* Your goal: Return the entries in full, exactly as they were written.

Segment Start: Data section

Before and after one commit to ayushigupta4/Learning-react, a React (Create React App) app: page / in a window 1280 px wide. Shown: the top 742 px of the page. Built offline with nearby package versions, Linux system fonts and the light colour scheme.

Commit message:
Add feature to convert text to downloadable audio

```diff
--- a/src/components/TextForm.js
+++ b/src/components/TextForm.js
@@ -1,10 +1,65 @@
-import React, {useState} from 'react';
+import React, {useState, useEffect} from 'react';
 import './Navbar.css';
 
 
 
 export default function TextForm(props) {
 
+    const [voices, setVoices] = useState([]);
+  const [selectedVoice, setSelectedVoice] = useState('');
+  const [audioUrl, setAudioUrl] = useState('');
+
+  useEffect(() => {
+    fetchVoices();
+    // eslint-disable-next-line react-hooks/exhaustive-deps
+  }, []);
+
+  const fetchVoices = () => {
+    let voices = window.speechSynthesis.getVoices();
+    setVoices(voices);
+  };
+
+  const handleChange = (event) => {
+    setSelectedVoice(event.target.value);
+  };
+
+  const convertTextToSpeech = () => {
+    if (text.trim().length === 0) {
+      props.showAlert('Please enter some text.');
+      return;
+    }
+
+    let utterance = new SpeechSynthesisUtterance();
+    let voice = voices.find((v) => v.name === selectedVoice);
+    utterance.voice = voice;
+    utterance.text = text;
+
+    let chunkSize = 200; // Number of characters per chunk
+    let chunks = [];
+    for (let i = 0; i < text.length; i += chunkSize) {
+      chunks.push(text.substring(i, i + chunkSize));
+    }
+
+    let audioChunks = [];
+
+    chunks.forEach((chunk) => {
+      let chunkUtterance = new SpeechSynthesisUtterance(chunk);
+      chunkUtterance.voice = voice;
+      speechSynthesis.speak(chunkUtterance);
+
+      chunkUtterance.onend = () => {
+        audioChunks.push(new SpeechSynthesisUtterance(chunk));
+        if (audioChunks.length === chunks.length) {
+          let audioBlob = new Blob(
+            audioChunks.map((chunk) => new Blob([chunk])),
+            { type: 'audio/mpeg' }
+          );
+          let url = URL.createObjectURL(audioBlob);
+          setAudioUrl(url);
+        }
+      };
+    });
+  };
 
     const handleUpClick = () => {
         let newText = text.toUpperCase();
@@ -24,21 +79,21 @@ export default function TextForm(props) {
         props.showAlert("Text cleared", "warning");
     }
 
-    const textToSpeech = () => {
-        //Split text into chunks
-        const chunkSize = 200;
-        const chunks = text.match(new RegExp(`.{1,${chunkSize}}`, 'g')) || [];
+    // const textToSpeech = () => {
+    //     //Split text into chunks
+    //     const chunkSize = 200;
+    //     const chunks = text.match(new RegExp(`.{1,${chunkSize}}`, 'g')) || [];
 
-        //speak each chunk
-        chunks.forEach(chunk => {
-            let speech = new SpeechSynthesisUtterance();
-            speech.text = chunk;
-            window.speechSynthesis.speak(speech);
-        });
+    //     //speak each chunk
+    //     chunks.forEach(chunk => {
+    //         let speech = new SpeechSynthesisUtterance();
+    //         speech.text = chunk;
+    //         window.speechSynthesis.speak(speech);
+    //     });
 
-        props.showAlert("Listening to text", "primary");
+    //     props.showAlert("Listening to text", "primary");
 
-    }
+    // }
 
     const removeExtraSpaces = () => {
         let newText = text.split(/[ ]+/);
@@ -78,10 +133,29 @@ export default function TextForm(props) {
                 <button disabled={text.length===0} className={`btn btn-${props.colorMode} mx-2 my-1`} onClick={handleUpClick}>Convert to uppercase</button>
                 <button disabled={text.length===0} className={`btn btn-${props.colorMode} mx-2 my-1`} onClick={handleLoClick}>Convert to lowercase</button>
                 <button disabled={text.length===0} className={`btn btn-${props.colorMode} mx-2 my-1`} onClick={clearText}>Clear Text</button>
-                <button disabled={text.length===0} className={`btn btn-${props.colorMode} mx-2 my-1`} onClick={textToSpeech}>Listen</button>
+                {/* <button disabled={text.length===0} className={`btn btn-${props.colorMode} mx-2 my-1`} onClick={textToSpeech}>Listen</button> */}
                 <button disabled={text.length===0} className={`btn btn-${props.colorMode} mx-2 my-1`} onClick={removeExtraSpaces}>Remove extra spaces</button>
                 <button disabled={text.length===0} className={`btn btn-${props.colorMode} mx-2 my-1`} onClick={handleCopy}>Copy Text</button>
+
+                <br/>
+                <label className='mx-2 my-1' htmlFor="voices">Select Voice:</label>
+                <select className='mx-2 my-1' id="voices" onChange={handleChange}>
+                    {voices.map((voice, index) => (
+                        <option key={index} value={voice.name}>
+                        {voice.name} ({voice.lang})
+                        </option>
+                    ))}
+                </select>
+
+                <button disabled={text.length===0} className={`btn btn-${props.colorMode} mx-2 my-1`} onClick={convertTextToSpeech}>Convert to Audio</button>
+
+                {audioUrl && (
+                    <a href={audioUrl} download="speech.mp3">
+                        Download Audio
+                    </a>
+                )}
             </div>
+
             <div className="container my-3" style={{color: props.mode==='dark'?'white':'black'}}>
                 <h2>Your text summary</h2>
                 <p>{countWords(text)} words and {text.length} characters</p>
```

Segment End: Data section

* Solution to the exercise:
Before and after one commit to ayushigupta4/Learning-react, a React (Create React App) app: page / in a window 1280 px wide. Shown: the top 742 px of the page. Built offline with nearby package versions, Linux system fonts and the light colour scheme.

Commit message:
Add feature to convert text to downloadable audio

```diff
--- a/src/components/TextForm.js
+++ b/src/components/TextForm.js
@@ -1,10 +1,65 @@
-import React, {useState} from 'react';
+import React, {useState, useEffect} from 'react';
 import './Navbar.css';
 
 
 
 export default function TextForm(props) {
 
+    const [voices, setVoices] = useState([]);
+  const [selectedVoice, setSelectedVoice] = useState('');
+  const [audioUrl, setAudioUrl] = useState('');
+
+  useEffect(() => {
+    fetchVoices();
+    // eslint-disable-next-line react-hooks/exhaustive-deps
+  }, []);
+
+  const fetchVoices = () => {
+    let voices = window.speechSynthesis.getVoices();
+    setVoices(voices);
+  };
+
+  const handleChange = (event) => {
+    setSelectedVoice(event.target.value);
+  };
+
+  const convertTextToSpeech = () => {
+    if (text.trim().length === 0) {
+      props.showAlert('Please enter some text.');
+      return;
+    }
+
+    let utterance = new SpeechSynthesisUtterance();
+    let voice = voices.find((v) => v.name === selectedVoice);
+    utterance.voice = voice;
+    utterance.text = text;
+
+    let chunkSize = 200; // Number of characters per chunk
+    let chunks = [];
+    for (let i = 0; i < text.length; i += chunkSize) {
+      chunks.push(text.substring(i, i + chunkSize));
+    }
+
+    let audioChunks = [];
+
+    chunks.forEach((chunk) => {
+      let chunkUtterance = new SpeechSynthesisUtterance(chunk);
+      chunkUtterance.voice = voice;
+      speechSynthesis.speak(chunkUtterance);
+
+      chunkUtterance.onend = () => {
+        audioChunks.push(new SpeechSynthesisUtterance(chunk));
+        if (audioChunks.length === chunks.length) {
+          let audioBlob = new Blob(
+            audioChunks.map((chunk) => new Blob([chunk])),
+            { type: 'audio/mpeg' }
+          );
+          let url = URL.createObjectURL(audioBlob);
+          setAudioUrl(url);
+        }
+      };
+    });
+  };
 
     const handleUpClick = () => {
         let newText = text.toUpperCase();
@@ -24,21 +79,21 @@ export default function TextForm(props) {
         props.showAlert("Text cleared", "warning");
     }
 
-    const textToSpeech = () => {
-        //Split text into chunks
-        const chunkSize = 200;
-        const chunks = text.match(new RegExp(`.{1,${chunkSize}}`, 'g')) || [];
+    // const textToSpeech = () => {
+    //     //Split text into chunks
+    //     const chunkSize = 200;
+    //     const chunks = text.match(new RegExp(`.{1,${chunkSize}}`, 'g')) || [];
 
-        //speak each chunk
-        chunks.forEach(chunk => {
-            let speech = new SpeechSynthesisUtterance();
-            speech.text = chunk;
-            window.speechSynthesis.speak(speech);
-        });
+    //     //speak each chunk
+    //     chunks.forEach(chunk => {
+    //         let speech = new SpeechSynthesisUtterance();
+    //         speech.text = chunk;
+    //         window.speechSynthesis.speak(speech);
+    //     });
 
-        props.showAlert("Listening to text", "primary");
+    //     props.showAlert("Listening to text", "primary");
 
-    }
+    // }
 
     const removeExtraSpaces = () => {
         let newText = text.split(/[ ]+/);
@@ -78,10 +133,29 @@ export default function TextForm(props) {
                 <button disabled={text.length===0} className={`btn btn-${props.colorMode} mx-2 my-1`} onClick={handleUpClick}>Convert to uppercase</button>
                 <button disabled={text.length===0} className={`btn btn-${props.colorMode} mx-2 my-1`} onClick={handleLoClick}>Convert to lowercase</button>
                 <button disabled={text.length===0} className={`btn btn-${props.colorMode} mx-2 my-1`} onClick={clearText}>Clear Text</button>
-                <button disabled={text.length===0} className={`btn btn-${props.colorMode} mx-2 my-1`} onClick={textToSpeech}>Listen</button>
+                {/* <button disabled={text.length===0} className={`btn btn-${props.colorMode} mx-2 my-1`} onClick={textToSpeech}>Listen</button> */}
                 <button disabled={text.length===0} className={`btn btn-${props.colorMode} mx-2 my-1`} onClick={removeExtraSpaces}>Remove extra spaces</button>
                 <button disabled={text.length===0} className={`btn btn-${props.colorMode} mx-2 my-1`} onClick={handleCopy}>Copy Text</button>
+
+                <br/>
+                <label className='mx-2 my-1' htmlFor="voices">Select Voice:</label>
+                <select className='mx-2 my-1' id="voices" onChange={handleChange}>
+                    {voices.map((voice, index) => (
+                        <option key={index} value={voice.name}>
+                        {voice.name} ({voice.lang})
+                        </option>
+                    ))}
+                </select>
+
+                <button disabled={text.length===0} className={`btn btn-${props.colorMode} mx-2 my-1`} onClick={convertTextToSpeech}>Convert to Audio</button>
+
+                {audioUrl && (
+                    <a href={audioUrl} download="speech.mp3">
+                        Download Audio
+                    </a>
+                )}
             </div>
+
             <div className="container my-3" style={{color: props.mode==='dark'?'white':'black'}}>
                 <h2>Your text summary</h2>
                 <p>{countWords(text)} words and {text.length} characters</p>
```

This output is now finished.